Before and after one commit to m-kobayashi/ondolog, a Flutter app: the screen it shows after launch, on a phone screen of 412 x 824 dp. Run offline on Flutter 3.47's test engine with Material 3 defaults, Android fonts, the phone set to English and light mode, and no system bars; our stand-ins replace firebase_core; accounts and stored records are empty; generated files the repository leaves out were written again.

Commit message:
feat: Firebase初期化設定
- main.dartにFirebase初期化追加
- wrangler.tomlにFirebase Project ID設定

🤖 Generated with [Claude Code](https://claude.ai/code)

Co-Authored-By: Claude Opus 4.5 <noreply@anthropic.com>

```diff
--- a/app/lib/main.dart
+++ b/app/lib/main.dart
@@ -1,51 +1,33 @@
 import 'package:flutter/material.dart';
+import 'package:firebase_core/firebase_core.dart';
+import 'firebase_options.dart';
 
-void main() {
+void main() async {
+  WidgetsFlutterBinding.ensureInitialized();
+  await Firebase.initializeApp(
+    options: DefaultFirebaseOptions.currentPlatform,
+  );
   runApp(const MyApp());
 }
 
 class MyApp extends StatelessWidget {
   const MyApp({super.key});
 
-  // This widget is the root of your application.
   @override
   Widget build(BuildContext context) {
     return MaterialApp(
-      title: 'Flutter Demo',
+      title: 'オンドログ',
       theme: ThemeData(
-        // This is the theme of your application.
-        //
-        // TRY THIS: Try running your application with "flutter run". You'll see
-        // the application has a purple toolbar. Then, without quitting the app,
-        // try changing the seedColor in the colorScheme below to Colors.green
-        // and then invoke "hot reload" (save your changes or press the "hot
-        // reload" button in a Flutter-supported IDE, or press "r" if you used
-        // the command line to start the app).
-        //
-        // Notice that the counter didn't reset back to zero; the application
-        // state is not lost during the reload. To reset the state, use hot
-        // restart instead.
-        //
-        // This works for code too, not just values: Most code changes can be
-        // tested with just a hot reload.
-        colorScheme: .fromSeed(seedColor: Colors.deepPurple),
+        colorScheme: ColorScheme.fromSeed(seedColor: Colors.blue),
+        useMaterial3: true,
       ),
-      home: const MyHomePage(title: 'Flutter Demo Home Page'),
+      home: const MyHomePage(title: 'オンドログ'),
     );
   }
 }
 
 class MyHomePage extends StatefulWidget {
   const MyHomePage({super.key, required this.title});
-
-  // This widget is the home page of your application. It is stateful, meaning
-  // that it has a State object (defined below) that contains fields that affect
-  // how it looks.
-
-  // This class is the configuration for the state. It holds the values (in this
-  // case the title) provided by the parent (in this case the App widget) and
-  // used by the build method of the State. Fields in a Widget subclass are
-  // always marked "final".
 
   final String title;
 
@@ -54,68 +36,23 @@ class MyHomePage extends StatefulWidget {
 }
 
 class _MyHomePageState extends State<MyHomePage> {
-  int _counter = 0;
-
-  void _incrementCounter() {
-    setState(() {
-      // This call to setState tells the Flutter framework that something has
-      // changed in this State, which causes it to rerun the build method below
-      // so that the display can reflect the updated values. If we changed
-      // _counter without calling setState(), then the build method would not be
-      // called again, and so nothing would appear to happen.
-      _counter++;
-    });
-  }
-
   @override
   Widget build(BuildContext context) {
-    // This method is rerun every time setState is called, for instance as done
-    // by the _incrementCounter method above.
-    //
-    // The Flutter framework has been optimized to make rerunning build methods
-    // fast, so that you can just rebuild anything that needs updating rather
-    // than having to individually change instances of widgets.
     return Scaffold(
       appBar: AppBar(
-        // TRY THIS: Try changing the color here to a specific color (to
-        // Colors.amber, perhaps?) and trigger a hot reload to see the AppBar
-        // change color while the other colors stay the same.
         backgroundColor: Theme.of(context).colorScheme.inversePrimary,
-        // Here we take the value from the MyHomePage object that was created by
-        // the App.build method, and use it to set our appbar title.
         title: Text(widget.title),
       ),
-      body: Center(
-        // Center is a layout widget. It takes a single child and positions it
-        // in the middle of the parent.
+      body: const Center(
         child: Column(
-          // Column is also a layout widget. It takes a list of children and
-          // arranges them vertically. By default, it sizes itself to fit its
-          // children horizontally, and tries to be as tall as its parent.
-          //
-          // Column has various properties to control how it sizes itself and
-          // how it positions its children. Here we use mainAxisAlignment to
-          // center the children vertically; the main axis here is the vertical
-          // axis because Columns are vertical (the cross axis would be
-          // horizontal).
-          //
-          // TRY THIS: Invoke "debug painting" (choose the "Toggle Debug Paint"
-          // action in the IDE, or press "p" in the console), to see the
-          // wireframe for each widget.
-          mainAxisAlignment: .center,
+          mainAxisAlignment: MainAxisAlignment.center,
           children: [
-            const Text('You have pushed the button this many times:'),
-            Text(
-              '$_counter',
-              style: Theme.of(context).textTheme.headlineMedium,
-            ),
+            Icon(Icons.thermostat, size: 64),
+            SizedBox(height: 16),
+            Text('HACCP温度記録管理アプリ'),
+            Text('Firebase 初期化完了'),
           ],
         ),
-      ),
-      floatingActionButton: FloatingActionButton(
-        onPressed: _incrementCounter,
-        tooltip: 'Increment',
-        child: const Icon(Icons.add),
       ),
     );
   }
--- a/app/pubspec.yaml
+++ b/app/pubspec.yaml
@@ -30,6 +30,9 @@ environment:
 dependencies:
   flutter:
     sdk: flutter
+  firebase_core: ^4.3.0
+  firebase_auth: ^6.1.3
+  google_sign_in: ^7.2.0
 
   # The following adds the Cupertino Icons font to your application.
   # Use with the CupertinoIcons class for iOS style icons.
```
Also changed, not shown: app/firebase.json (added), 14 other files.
+ + +
▸ **YOUR GOAL**
Retype all of the material, keeping each line exact.

▸ **EXERCISE RESPONSE**
Before and after one commit to m-kobayashi/ondolog, a Flutter app: the screen it shows after launch, on a phone screen of 412 x 824 dp. Run offline on Flutter 3.47's test engine with Material 3 defaults, Android fonts, the phone set to English and light mode, and no system bars; our stand-ins replace firebase_core; accounts and stored records are empty; generated files the repository leaves out were written again.

Commit message:
feat: Firebase初期化設定
- main.dartにFirebase初期化追加
- wrangler.tomlにFirebase Project ID設定

🤖 Generated with [Claude Code](https://claude.ai/code)

Co-Authored-By: Claude Opus 4.5 <noreply@anthropic.com>

```diff
--- a/app/lib/main.dart
+++ b/app/lib/main.dart
@@ -1,51 +1,33 @@
 import 'package:flutter/material.dart';
+import 'package:firebase_core/firebase_core.dart';
+import 'firebase_options.dart';
 
-void main() {
+void main() async {
+  WidgetsFlutterBinding.ensureInitialized();
+  await Firebase.initializeApp(
+    options: DefaultFirebaseOptions.currentPlatform,
+  );
   runApp(const MyApp());
 }
 
 class MyApp extends StatelessWidget {
   const MyApp({super.key});
 
-  // This widget is the root of your application.
   @override
   Widget build(BuildContext context) {
     return MaterialApp(
-      title: 'Flutter Demo',
+      title: 'オンドログ',
       theme: ThemeData(
-        // This is the theme of your application.
-        //
-        // TRY THIS: Try running your application with "flutter run". You'll see
-        // the application has a purple toolbar. Then, without quitting the app,
-        // try changing the seedColor in the colorScheme below to Colors.green
-        // and then invoke "hot reload" (save your changes or press the "hot
-        // reload" button in a Flutter-supported IDE, or press "r" if you used
-        // the command line to start the app).
-        //
-        // Notice that the counter didn't reset back to zero; the application
-        // state is not lost during the reload. To reset the state, use hot
-        // restart instead.
-        //
-        // This works for code too, not just values: Most code changes can be
-        // tested with just a hot reload.
-        colorScheme: .fromSeed(seedColor: Colors.deepPurple),
+        colorScheme: ColorScheme.fromSeed(seedColor: Colors.blue),
+        useMaterial3: true,
       ),
-      home: const MyHomePage(title: 'Flutter Demo Home Page'),
+      home: const MyHomePage(title: 'オンドログ'),
     );
   }
 }
 
 class MyHomePage extends StatefulWidget {
   const MyHomePage({super.key, required this.title});
-
-  // This widget is the home page of your application. It is stateful, meaning
-  // that it has a State object (defined below) that contains fields that affect
-  // how it looks.
-
-  // This class is the configuration for the state. It holds the values (in this
-  // case the title) provided by the parent (in this case the App widget) and
-  // used by the build method of the State. Fields in a Widget subclass are
-  // always marked "final".
 
   final String title;
 
@@ -54,68 +36,23 @@ class MyHomePage extends StatefulWidget {
 }
 
 class _MyHomePageState extends State<MyHomePage> {
-  int _counter = 0;
-
-  void _incrementCounter() {
-    setState(() {
-      // This call to setState tells the Flutter framework that something has
-      // changed in this State, which causes it to rerun the build method below
-      // so that the display can reflect the updated values. If we changed
-      // _counter without calling setState(), then the build method would not be
-      // called again, and so nothing would appear to happen.
-      _counter++;
-    });
-  }
-
   @override
   Widget build(BuildContext context) {
-    // This method is rerun every time setState is called, for instance as done
-    // by the _incrementCounter method above.
-    //
-    // The Flutter framework has been optimized to make rerunning build methods
-    // fast, so that you can just rebuild anything that needs updating rather
-    // than having to individually change instances of widgets.
     return Scaffold(
       appBar: AppBar(
-        // TRY THIS: Try changing the color here to a specific color (to
-        // Colors.amber, perhaps?) and trigger a hot reload to see the AppBar
-        // change color while the other colors stay the same.
         backgroundColor: Theme.of(context).colorScheme.inversePrimary,
-        // Here we take the value from the MyHomePage object that was created by
-        // the App.build method, and use it to set our appbar title.
         title: Text(widget.title),
       ),
-      body: Center(
-        // Center is a layout widget. It takes a single child and positions it
-        // in the middle of the parent.
+      body: const Center(
         child: Column(
-          // Column is also a layout widget. It takes a list of children and
-          // arranges them vertically. By default, it sizes itself to fit its
-          // children horizontally, and tries to be as tall as its parent.
-          //
-          // Column has various properties to control how it sizes itself and
-          // how it positions its children. Here we use mainAxisAlignment to
-          // center the children vertically; the main axis here is the vertical
-          // axis because Columns are vertical (the cross axis would be
-          // horizontal).
-          //
-          // TRY THIS: Invoke "debug painting" (choose the "Toggle Debug Paint"
-          // action in the IDE, or press "p" in the console), to see the
-          // wireframe for each widget.
-          mainAxisAlignment: .center,
+          mainAxisAlignment: MainAxisAlignment.center,
           children: [
-            const Text('You have pushed the button this many times:'),
-            Text(
-              '$_counter',
-              style: Theme.of(context).textTheme.headlineMedium,
-            ),
+            Icon(Icons.thermostat, size: 64),
+            SizedBox(height: 16),
+            Text('HACCP温度記録管理アプリ'),
+            Text('Firebase 初期化完了'),
           ],
         ),
-      ),
-      floatingActionButton: FloatingActionButton(
-        onPressed: _incrementCounter,
-        tooltip: 'Increment',
-        child: const Icon(Icons.add),
       ),
     );
   }
--- a/app/pubspec.yaml
+++ b/app/pubspec.yaml
@@ -30,6 +30,9 @@ environment:
 dependencies:
   flutter:
     sdk: flutter
+  firebase_core: ^4.3.0
+  firebase_auth: ^6.1.3
+  google_sign_in: ^7.2.0
 
   # The following adds the Cupertino Icons font to your application.
   # Use with the CupertinoIcons class for iOS style icons.
```
Also changed, not shown: app/firebase.json (added), 14 other files.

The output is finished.